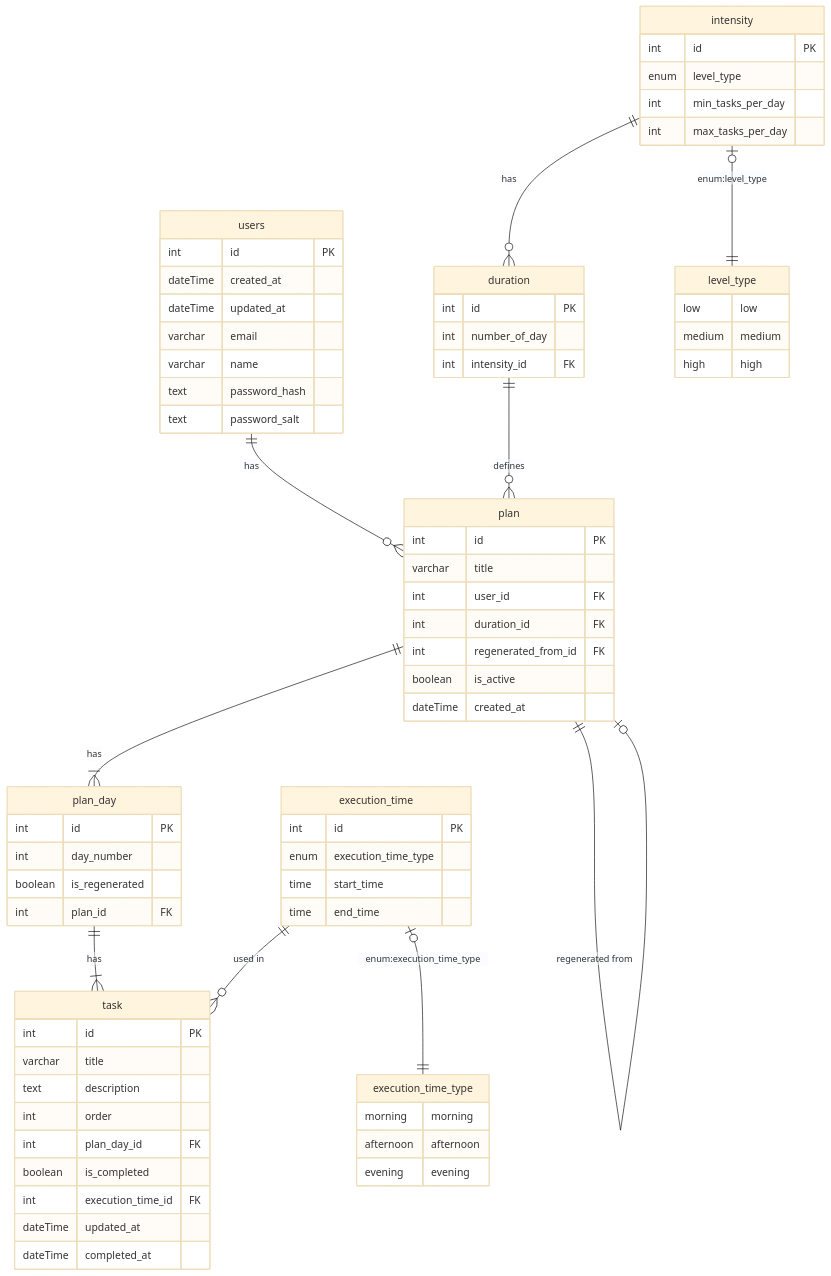
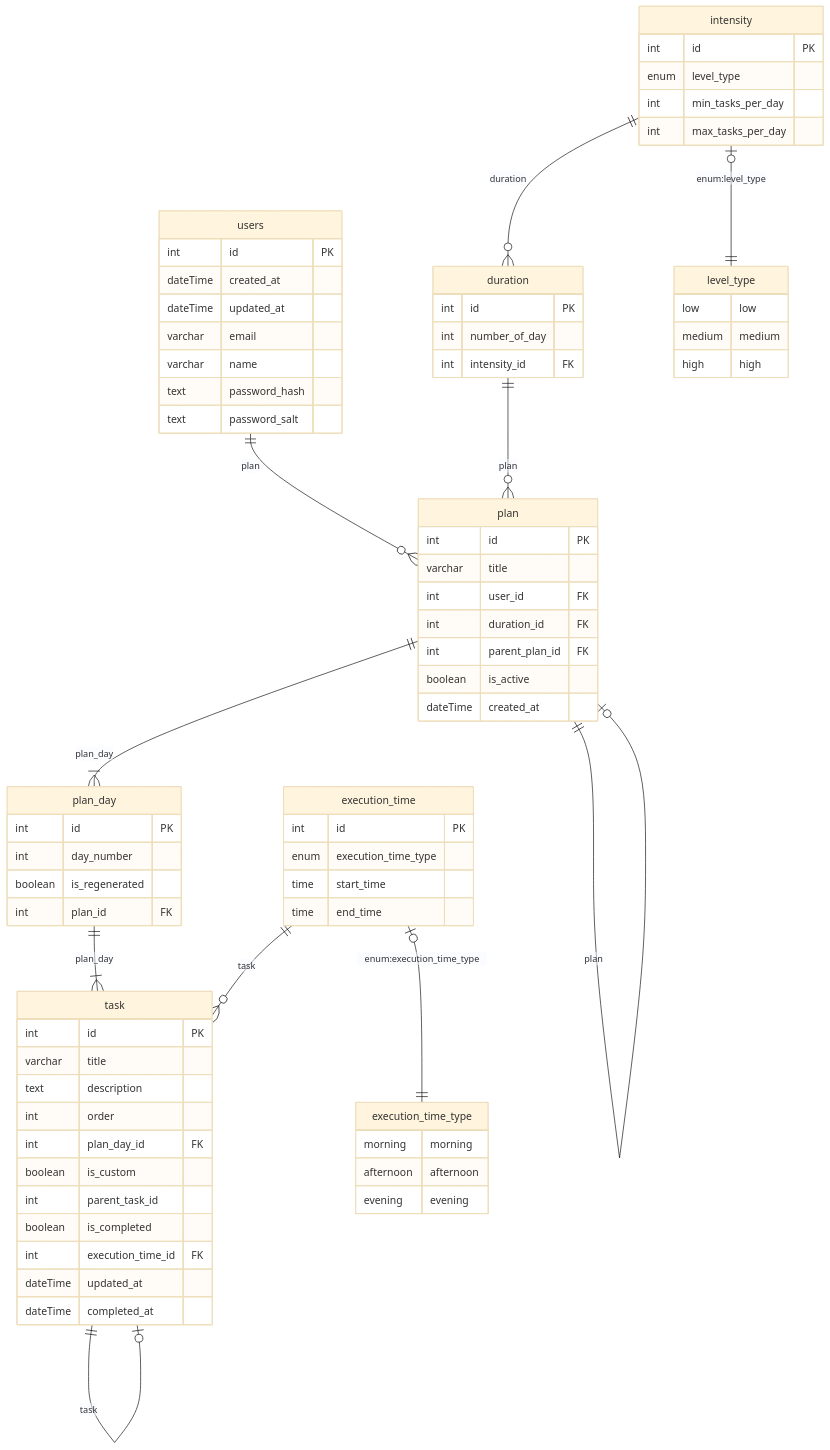
One commit to BinaryStudioAcademy/bsa-2025-checkly changed the diagram in docs/requirements/database-structure-for-plan-entities.md. Above: the diagram before and after it, drawn with Mermaid (base theme). The commit also changed other lines of this file, not shown here.

Commit message:
docs: separated version for mvp, extended task fields cy-5

````diff
--- a/docs/requirements/database-structure-for-plan-entities.md
+++ b/docs/requirements/database-structure-for-plan-entities.md
@@ -51,82 +58,85 @@
 ```mermaid
 erDiagram
-  users ||--o{ plan : "has"
+  users ||--o{ plan : "plan"
   users {
-      int id PK
-      dateTime created_at
-      dateTime updated_at
-      varchar email
-      varchar name
-      text password_hash
-      text password_salt
+    int id PK
+    dateTime created_at
+    dateTime updated_at
+    varchar email
+    varchar name
+    text password_hash
+    text password_salt
   }
 
-  intensity ||--o{ duration : "has"
+  intensity ||--o{ duration : "duration"
   intensity o|--|| level_type : "enum:level_type"
   intensity {
-      int id PK
-      enum level_type
-      int min_tasks_per_day
-      int max_tasks_per_day
+    int id PK
+    enum level_type
+    int min_tasks_per_day
+    int max_tasks_per_day
   }
 
   level_type {
-      low low
-      medium medium
-      high high
+    low low
+    medium medium
+    high high
   }
 
-  duration ||--o{ plan : "defines"
+  duration ||--o{ plan : "plan"
   duration {
-      int id PK
-      int number_of_day
-      int intensity_id FK
+    int id PK
+    int number_of_day
+    int intensity_id FK
   }
 
-  plan ||--|{ plan_day : "has"
-  plan ||--o| plan : "regenerated from"
+  plan ||--|{ plan_day : "plan_day"
+  plan ||--o| plan : "plan"
   plan {
-      int id PK
-      varchar title
-      int user_id FK
-      int duration_id FK
-      int regenerated_from_id FK
-      boolean is_active
-      dateTime created_at
+    int id PK
+    varchar title
+    int user_id FK
+    int duration_id FK
+    int parent_plan_id FK
+    boolean is_active
+    dateTime created_at
   }
 
-  plan_day ||--|{ task : "has"
+  plan_day ||--|{ task : "plan_day"
   plan_day {
-      int id PK
-      int day_number
-      boolean is_regenerated
-      int plan_id FK
+    int id PK
+    int day_number
+    boolean is_regenerated
+    int plan_id FK
   }
 
+  task ||--o| task : "task"
   task {
-      int id PK
-      varchar title
-      text description
-      int order
-      int plan_day_id FK
-      boolean is_completed
-      int execution_time_id FK
-      dateTime updated_at
-      dateTime completed_at
+    int id PK
+    varchar title
+    text description
+    int order
+    int plan_day_id FK
+    boolean is_custom
+    int parent_task_id
+    boolean is_completed
+    int execution_time_id FK
+    dateTime updated_at
+    dateTime completed_at
   }
 
-  execution_time ||--o{ task : "used in"
+  execution_time ||--o{ task : "task"
   execution_time o|--|| execution_time_type : "enum:execution_time_type"
   execution_time {
-      int id PK
-      enum execution_time_type
-      time start_time
-      time end_time
+    int id PK
+    enum execution_time_type
+    time start_time
+    time end_time
   }
 
   execution_time_type {
-      morning morning
-      afternoon afternoon
-      evening evening
+    morning morning
+    afternoon afternoon
+    evening evening
   }
 ```
````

Required work -> Each line above that contains the word "enum" should be copied.

Response to the exercise ->
   intensity o|--|| level_type : "enum:level_type"
-      enum level_type
+    enum level_type
   execution_time o|--|| execution_time_type : "enum:execution_time_type"
-      enum execution_time_type
+    enum execution_time_type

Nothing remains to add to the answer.